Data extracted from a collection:

--- --- ---

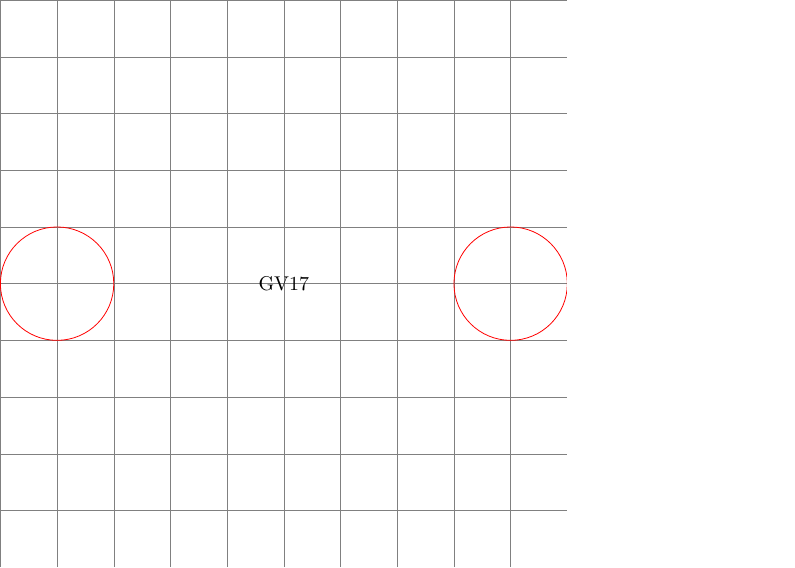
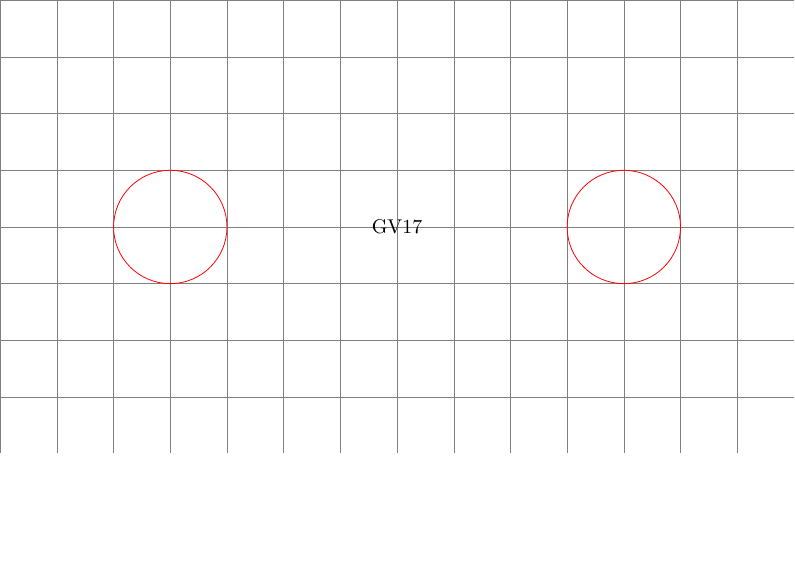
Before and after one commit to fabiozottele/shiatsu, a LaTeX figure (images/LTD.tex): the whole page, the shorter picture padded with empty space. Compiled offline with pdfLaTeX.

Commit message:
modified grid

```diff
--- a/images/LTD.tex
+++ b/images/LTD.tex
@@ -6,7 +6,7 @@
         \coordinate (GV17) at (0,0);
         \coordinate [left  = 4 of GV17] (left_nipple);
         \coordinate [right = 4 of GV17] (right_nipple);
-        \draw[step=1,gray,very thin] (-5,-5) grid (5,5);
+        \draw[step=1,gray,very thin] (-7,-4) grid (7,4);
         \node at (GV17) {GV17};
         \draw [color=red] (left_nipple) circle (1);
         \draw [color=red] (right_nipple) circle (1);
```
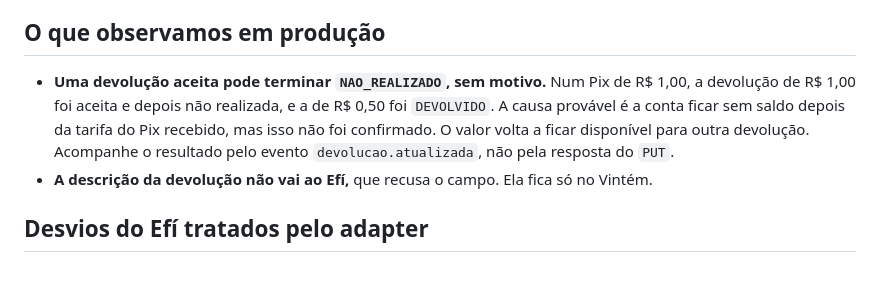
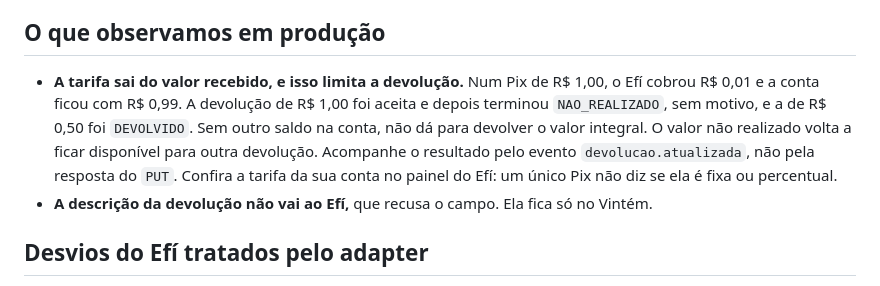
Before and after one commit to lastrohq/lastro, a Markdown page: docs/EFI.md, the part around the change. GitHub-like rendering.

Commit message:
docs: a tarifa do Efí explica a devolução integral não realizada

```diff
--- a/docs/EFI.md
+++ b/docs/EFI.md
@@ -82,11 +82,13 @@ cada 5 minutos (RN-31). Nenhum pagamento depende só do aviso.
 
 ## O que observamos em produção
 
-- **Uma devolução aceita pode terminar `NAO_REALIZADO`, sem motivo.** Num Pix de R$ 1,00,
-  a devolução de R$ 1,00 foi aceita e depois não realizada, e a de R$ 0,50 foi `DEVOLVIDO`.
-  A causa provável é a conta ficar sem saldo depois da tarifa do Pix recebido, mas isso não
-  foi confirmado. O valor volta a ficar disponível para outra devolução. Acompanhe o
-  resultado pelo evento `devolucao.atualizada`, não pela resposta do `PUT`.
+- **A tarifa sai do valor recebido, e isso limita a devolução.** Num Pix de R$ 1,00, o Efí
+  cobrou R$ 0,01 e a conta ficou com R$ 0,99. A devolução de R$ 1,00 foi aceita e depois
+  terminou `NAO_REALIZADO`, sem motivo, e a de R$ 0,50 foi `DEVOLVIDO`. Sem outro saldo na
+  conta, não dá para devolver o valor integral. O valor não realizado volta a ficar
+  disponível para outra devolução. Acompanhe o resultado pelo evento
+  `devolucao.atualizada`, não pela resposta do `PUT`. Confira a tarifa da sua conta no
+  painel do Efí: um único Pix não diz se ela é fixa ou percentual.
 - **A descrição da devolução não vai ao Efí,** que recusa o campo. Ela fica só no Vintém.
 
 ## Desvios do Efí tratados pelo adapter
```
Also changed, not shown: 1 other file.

--- --- ---

What to work on ▸ Across the entries above, tally the lines that contain the string "resultado" and give that figure alone.

Result for this exercise ▸ 2